Catcher in the Rye - Holden Caulfield


In The Catcher in the Rye, Holden Caulfield views the world as an evil and corrupt place where there is no peace. "His anger turned to relentlessly unforgiving social scorn." (Coles)This perception of the world does not change significantly through the novel. However as the novel progresses, Holden gradually comes to the realization that he is powerless to change this.

"Holden Caulfield had much going for him--a comfortable suburban life and a privileged educational background in a private school." (Coles) During the short period of Holden's life covered in this book. Shortly after Holden leaves Pencey Prep, he checks in to the Edmont Hotel. This is " what Holden Caulfield would call ?the phony world?." (French) Holden spends the following evening in the hotel which was "full of perverts and morons. [There were] screwballs all over the place."(Salinger 61) His situation only deteriorates from this point on as the more he looks around this world, the more depressing life seems.

Around every corner Holden sees corruption. He looks out on a world which appears completely immoral and unscrupulous. In those three days the novel places a distressed Holden in the vicinity of Manhattan. The city is decked with decorations and holiday splendor, yet, much to Holden's despair seldom yields any occasions of peace, charity or even genuine merriment. Holden is surrounded by what he views as drunks, perverts, morons and screwballs. These convictions which Holden holds waver very momentarily during only one particular scene in the book. The scene is that with Mr. Antolini. After Mr. Antolini patted Holden on the head while he was sleeping, Holden jumped up and ran out thinking that Mr. Antolini was a pervert as well. This is the only time during the novel where Holden thinks twice about considering someone as a pervert. After reviewing Mr. Antolini, Holden finally concludes that maybe he wasn't making a "flitty" pass at him. Maybe he just like patting guys heads as they sleep. This is really the only time in the novel where Holden actually considers a positive side. But this was a major let down for him. Mr. Antolini was what Holden had thought of as a father type figure but it turns out Mr. Antolini ruined the sense of trust between them. This event does not constitute a significant change. As Holden himself says, "It's not too bad when the sun's out, but the sun only comes out when it feels like coming out."(Salinger 134) The sun of course is a reference to decency through the common association of light and goodness. His perception of the world remains the same.

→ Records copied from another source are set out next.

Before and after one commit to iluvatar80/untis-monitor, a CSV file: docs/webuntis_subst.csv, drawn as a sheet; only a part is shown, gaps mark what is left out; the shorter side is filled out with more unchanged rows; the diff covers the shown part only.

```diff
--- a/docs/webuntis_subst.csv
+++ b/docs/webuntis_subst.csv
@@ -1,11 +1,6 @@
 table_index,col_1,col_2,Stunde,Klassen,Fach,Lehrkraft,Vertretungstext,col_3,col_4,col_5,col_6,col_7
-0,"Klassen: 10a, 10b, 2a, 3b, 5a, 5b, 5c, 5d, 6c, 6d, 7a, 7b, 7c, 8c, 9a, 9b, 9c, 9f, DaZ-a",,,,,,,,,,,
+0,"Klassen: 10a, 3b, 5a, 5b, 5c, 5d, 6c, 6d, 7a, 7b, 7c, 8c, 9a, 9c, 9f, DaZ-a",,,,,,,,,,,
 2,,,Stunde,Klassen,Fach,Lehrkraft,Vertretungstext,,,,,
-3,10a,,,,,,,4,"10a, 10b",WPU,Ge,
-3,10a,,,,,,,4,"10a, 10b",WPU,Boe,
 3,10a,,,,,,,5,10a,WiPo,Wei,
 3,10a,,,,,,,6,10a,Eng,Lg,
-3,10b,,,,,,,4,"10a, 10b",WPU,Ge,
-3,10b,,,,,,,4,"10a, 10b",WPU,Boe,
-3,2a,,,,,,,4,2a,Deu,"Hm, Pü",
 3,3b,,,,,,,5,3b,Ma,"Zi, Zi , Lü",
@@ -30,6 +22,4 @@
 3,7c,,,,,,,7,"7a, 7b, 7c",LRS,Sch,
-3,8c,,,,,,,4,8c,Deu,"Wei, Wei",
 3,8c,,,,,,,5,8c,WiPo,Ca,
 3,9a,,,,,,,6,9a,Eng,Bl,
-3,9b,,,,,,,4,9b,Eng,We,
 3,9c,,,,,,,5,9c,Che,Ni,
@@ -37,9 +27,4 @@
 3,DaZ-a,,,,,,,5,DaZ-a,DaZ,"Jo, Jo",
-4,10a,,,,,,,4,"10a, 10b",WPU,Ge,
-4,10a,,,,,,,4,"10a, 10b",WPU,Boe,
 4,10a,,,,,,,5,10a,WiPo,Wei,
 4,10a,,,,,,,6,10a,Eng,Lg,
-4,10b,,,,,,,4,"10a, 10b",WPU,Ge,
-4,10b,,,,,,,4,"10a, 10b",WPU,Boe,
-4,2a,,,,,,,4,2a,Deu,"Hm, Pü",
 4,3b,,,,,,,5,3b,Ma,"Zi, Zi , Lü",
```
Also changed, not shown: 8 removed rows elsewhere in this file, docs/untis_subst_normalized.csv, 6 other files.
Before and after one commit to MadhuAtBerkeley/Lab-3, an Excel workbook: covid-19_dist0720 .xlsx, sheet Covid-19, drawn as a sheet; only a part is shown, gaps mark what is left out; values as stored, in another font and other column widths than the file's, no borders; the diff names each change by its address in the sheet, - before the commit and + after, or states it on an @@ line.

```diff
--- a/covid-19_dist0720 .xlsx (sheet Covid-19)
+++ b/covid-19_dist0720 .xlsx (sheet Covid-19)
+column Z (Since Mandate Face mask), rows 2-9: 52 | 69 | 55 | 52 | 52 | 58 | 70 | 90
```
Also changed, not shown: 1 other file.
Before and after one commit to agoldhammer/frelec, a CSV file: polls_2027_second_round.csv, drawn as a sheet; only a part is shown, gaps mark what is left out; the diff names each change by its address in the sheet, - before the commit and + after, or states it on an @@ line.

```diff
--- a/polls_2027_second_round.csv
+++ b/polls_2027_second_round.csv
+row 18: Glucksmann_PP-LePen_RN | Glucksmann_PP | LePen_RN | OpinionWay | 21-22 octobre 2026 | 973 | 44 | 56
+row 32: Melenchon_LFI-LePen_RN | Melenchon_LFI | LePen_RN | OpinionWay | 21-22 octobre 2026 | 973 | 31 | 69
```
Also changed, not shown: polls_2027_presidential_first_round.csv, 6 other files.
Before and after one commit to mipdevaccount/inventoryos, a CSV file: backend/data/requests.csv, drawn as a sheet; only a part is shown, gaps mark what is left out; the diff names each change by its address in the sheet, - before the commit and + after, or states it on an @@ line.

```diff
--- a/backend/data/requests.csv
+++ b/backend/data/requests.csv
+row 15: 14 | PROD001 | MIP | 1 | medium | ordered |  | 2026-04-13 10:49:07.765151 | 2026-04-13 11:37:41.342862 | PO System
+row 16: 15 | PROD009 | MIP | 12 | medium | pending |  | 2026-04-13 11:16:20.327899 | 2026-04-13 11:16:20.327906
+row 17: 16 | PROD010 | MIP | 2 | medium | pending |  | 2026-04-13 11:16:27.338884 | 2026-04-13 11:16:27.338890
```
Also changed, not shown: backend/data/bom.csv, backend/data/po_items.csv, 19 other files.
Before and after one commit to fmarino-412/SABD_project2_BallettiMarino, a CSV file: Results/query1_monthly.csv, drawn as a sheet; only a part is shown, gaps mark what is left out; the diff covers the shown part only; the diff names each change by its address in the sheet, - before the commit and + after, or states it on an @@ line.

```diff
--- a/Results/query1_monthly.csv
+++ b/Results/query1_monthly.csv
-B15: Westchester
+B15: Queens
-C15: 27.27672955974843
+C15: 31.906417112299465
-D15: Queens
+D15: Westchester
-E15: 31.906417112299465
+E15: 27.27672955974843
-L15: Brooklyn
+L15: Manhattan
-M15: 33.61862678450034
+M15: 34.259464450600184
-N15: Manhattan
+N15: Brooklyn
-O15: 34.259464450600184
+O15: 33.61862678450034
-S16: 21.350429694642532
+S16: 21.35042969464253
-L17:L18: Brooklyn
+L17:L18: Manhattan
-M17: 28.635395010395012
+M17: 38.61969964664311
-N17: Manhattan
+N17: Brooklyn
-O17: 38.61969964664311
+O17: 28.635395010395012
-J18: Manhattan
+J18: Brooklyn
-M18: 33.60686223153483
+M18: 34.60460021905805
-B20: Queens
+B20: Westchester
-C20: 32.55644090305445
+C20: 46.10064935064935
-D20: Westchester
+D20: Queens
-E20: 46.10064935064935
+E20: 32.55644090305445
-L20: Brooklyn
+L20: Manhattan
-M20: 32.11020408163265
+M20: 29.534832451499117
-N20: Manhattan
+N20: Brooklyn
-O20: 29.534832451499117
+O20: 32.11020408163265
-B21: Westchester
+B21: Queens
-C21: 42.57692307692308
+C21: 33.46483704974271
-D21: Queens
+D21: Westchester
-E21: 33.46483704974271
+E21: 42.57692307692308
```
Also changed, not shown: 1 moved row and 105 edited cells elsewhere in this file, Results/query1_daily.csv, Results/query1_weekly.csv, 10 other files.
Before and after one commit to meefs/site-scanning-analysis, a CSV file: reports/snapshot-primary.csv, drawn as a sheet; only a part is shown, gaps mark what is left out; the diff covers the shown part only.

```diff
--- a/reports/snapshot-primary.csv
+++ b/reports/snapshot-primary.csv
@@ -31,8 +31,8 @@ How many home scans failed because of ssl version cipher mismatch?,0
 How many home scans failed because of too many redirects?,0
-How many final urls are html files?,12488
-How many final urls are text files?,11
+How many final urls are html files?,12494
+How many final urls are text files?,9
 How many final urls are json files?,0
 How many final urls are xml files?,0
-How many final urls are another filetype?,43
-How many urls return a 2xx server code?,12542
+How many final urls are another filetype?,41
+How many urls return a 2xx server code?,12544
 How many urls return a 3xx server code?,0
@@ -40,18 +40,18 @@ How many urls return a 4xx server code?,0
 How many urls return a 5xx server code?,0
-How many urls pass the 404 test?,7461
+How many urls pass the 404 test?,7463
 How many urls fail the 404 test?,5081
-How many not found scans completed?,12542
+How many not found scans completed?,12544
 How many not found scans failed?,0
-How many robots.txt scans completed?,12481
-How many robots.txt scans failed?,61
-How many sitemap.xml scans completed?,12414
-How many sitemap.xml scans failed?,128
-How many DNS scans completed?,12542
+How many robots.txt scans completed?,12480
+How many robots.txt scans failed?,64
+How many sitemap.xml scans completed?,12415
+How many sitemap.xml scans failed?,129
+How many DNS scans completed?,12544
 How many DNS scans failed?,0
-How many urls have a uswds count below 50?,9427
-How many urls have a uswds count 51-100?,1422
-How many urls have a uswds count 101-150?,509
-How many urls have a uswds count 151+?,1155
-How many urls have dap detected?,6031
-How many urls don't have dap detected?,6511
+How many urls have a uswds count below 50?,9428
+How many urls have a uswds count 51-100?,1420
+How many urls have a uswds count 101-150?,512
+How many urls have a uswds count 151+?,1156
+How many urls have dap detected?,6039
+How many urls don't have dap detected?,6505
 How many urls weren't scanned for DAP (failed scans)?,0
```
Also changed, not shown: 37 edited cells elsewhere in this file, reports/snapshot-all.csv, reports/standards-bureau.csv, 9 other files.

The one conviction that does change during the novel is Holden's belief that he can change the world. On his date with Sally, Holden reveals his feelings. "Did you ever get fed up?... I mean did you ever get scared that everything was going to go lousy unless you did something..."(Salinger 130) Holden goes through several plans. Holden at one point contemplates heading out west where he will pretend to be a deaf-mute and live a quiet life. At another point Holden proposes to Sally to escape this world with him. It is finally to his younger sister Phoebe that Holden reveals his ultimate plan. Although Holden describes the situation in a very picturesque and symbolic manner he essentially tells Phoebe that he wants to prevent children from growing up. He blames the world's corruption on adults and believes that when he stops the children from growing up he will preserve their innocence and save the world.

It takes most of the book before Holden begins to realize that he is helpless to stop this corruption. Finally, he realizes that not only is there nothing that he can do, but there is nowhere he can go to hide from it. Holden takes awhile to comprehend these concepts. One good example is when Holden is delivering the note to his sister.

He encounters a "fuck-you" (Salinger 202) written on the wall. Holden careful rubs this off with his hand so as to protect the innocent children from reading it. Later on he finds "fuck-you" (Salinger 202) scratched into the surface with a knife. He discovers that he can't efface this one. Even in the timeless peace of the Egyptian tomb room at the museum there is an unerasable "fuck-you" (Salinger 204). This incident is the beginning